Sep, 29, 2010  |  Today's News |  Ethanol |  Legislation & Regulation

It is expected that the Department of Energy will submit test results for E15 on vehicles from 2007 and newer to EPA by the end of this week. U.S. EPA Administrator Lisa Jackson has indicated her agency will make their decision on moving the fuel supply (for only 2007 and newer cars) to an E15 blend by October 15th. This is an approach that Illinois Corn finds unnecessary and potentially harmful to the industry.  Administrator Jackson should wait until tests are completed on more models years and make a judgment for all vehicles regarding E15. As has been previously stated in this forum and in letters to the EPA, members of Congress, and the White House,  IL Corn believes that EPA should immediately move to E12 based on current scientific evidence as an interim step.

As we await Jackson’s decision at EPA, consider this blog written by Matt Hartwig of the Renewable Fuels Association.

Anti-Ethanol Voices Crank Up Before E15 (initial) Announcement

As you have probably seen, the usual cadre of suspects that have opposed the use of E15 and other ethanol blends above 10% are at it again.  In an oddly timed letter today, this group led by Big Oil, multinational junk food processors, and corporate livestock interests wrote to EPA to assert their heartfelt belief that E12 (a 12% ethanol blend) should not be approved.  (One would think their opposition to ethanol in general would have led to this conclusion, but they are not ones to let an opportunity to belittle renewable fuels go by.)

In response to this letter, the RFA noted: “EPA has all the data and authority it needs to approve the use of E12 today.  For that matter, EPA has all the data it needs to approve the use of E15 for all vehicles instead of this ill-advised bifurcated approach it is pursuing.  I suspect these groups would oppose a resolution in support of Mothers’ Day if the mothers agreed it was time to develop renewable fuels.  Simply saying no isn’t a solution, but it is increasingly clear they are not in the business of solution.  Their goal is to continue America’s reliance on oil despite the dangers to our economy, our environment, and our security that it poses.”

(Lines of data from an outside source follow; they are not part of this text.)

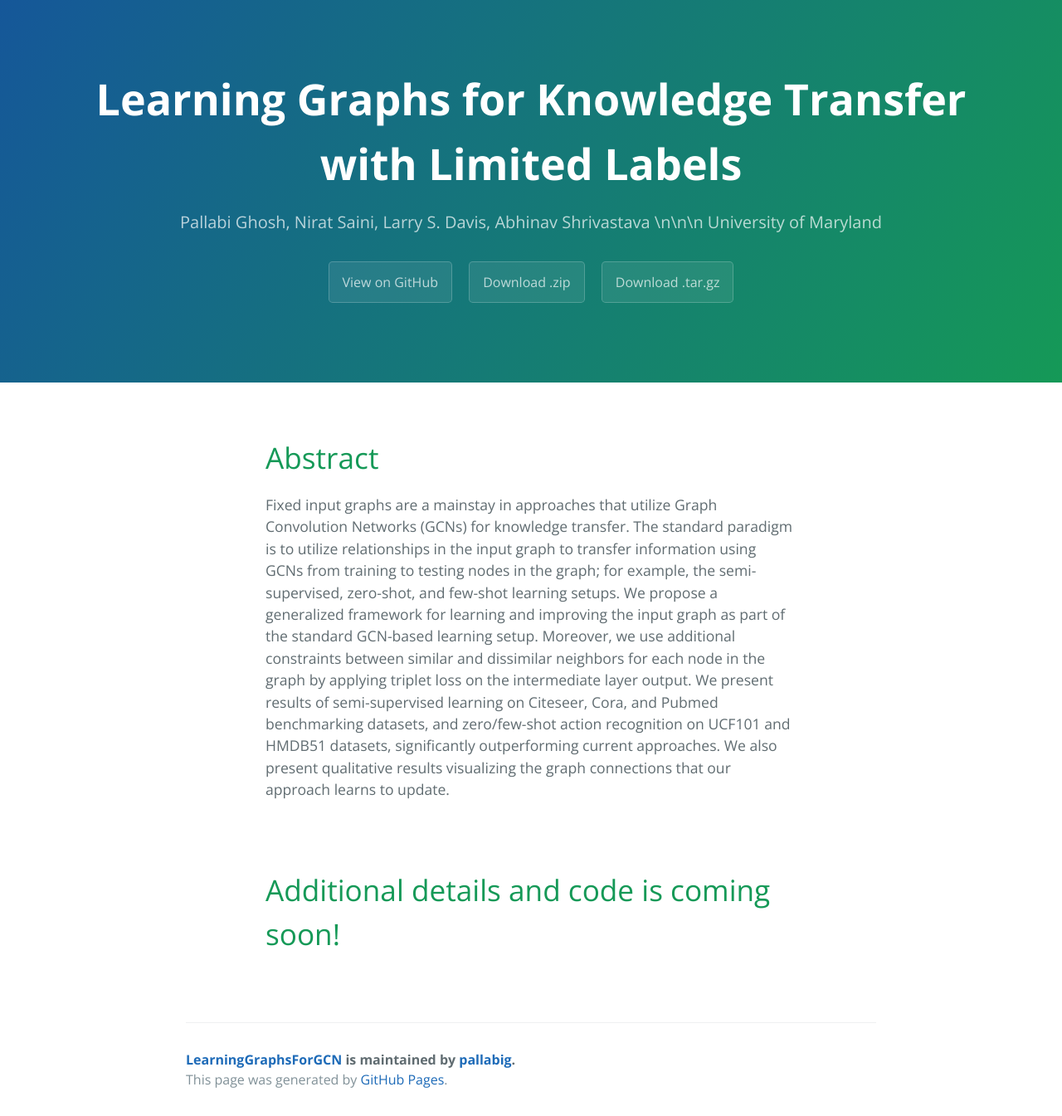
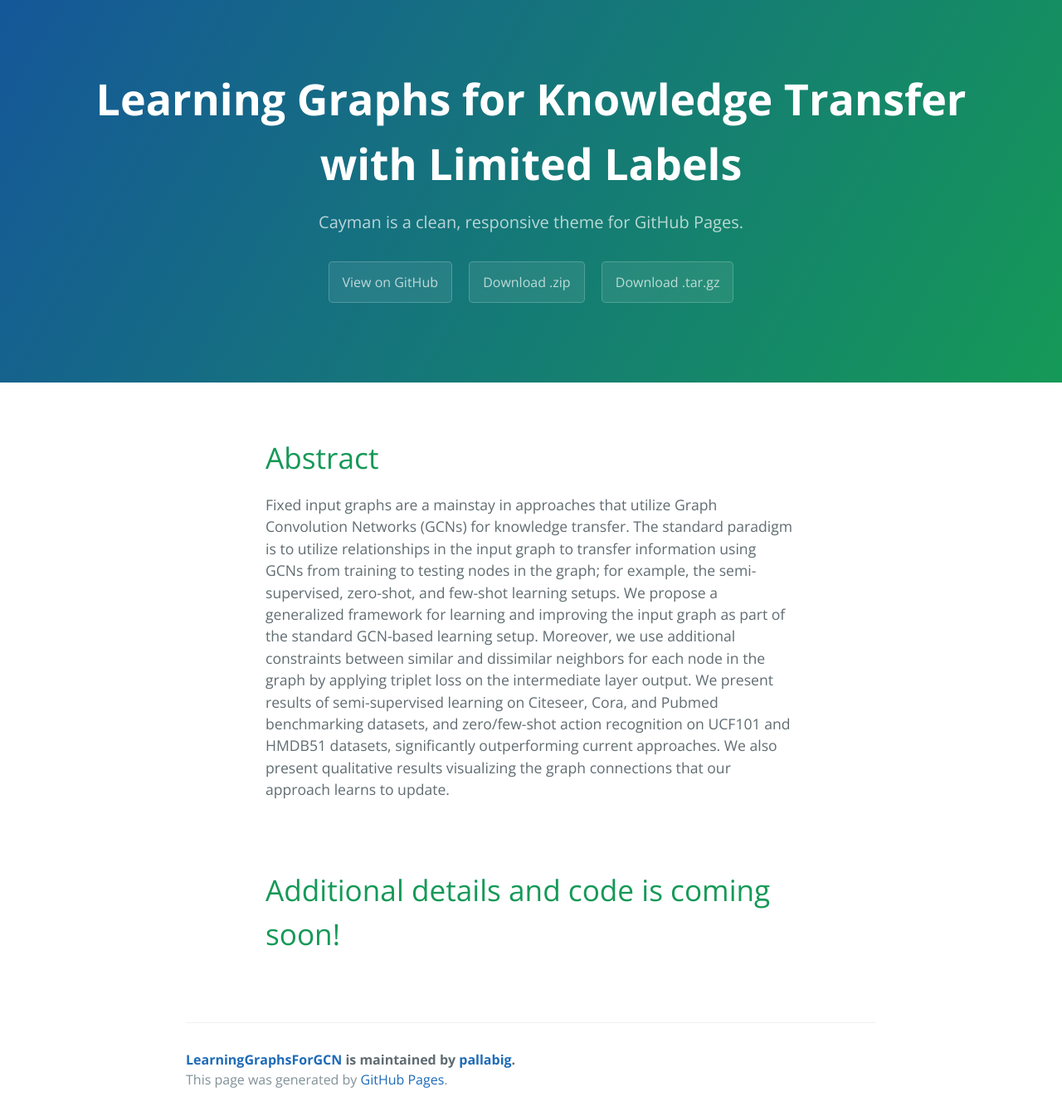
Before and after one commit to pallabig/LearningGraphsForGCN, a Jekyll site: the page built from index.md, in a window 1280 px wide. Shown: the whole page at 83% size. Built offline with Jekyll 4.4.1, drawn with Linux system fonts in a browser that asks for light colours; our own code applies the rules of GitHub Pages for plain Markdown files; some of the changed lines change nothing that is shown.

Commit message:
Update _config.yml

```diff
--- a/_config.yml
+++ b/_config.yml
@@ -4,8 +4,10 @@ show_downloads: true
 google_analytics:
 theme: jekyll-theme-cayman
 title: Learning Graphs for Knowledge Transfer with Limited Labels
-description: Pallabi Ghosh,        Nirat Saini,        Larry S. Davis,        Abhinav Shrivastava \n\n\n University of Maryland
-
+# description: Pallabi Ghosh,        Nirat Saini,        Larry S. Davis,        Abhinav Shrivastava \n\n\n University of Maryland
+params:
+  description: "University Of Maryland"
+  authors: "Mark Otto, Jacob Thornton, and Bootstrap contributors"
 # description: University of Maryland
 github:
   repository_url: https://github.com/pallabig/LearningGraphsForGCN
```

In addition, a for-profit website company, Edmunds.com, wrote to EPA asking them to consider consumers in their decision to “dilute U.S. gasoline with as much as 15% ethanol, up 50% from the current maximum”, as if that wasn’t part of what is taking EPA so long to come to a decision.  In its press release, this self-professed premier online resource for automotive information failed to provide its readers with fully accurate information.  Specifically, it questioned why EPA would act before testing is complete (which EPA is not, at least in its current bifurcated market approach).  It also asked EPA to at least allow it as an additional grade of gasoline.  On both of these questions, the people at Edmunds are misinformed.

First, this waiver request would allow for up to 15% ethanol and does not mandate fuel contain 15% ethanol.  Retailers would be free to offer any blend up to 15% they chose. 

Second, test after test, study after study has proven E15 to be a safe and effective fuel.  Instead of using words like “dilute” in its press statement, this group ought to be informing its readers about the true benefits of ethanol, including its high performance characteristics and ability to reduce air pollution resulting from tailpipe emissions. 

Further, to Edmunds concern about fuel mileage, the reduction would be modest at most and unnoticeable to people who drive on E10 blends today. 

This coordinated attack on increasing ethanol blends smells a bit sulfuric, as in it wreaks of Big Oil involvement.  That shouldn’t come as a surprise given that the fossil fuel industry is spending $500 million a year to thwart renewable fuel policies on Capitol Hill. 

But hey, what’s $500 million when you have to spend at least $20 billion to clean up your mess in the Gulf?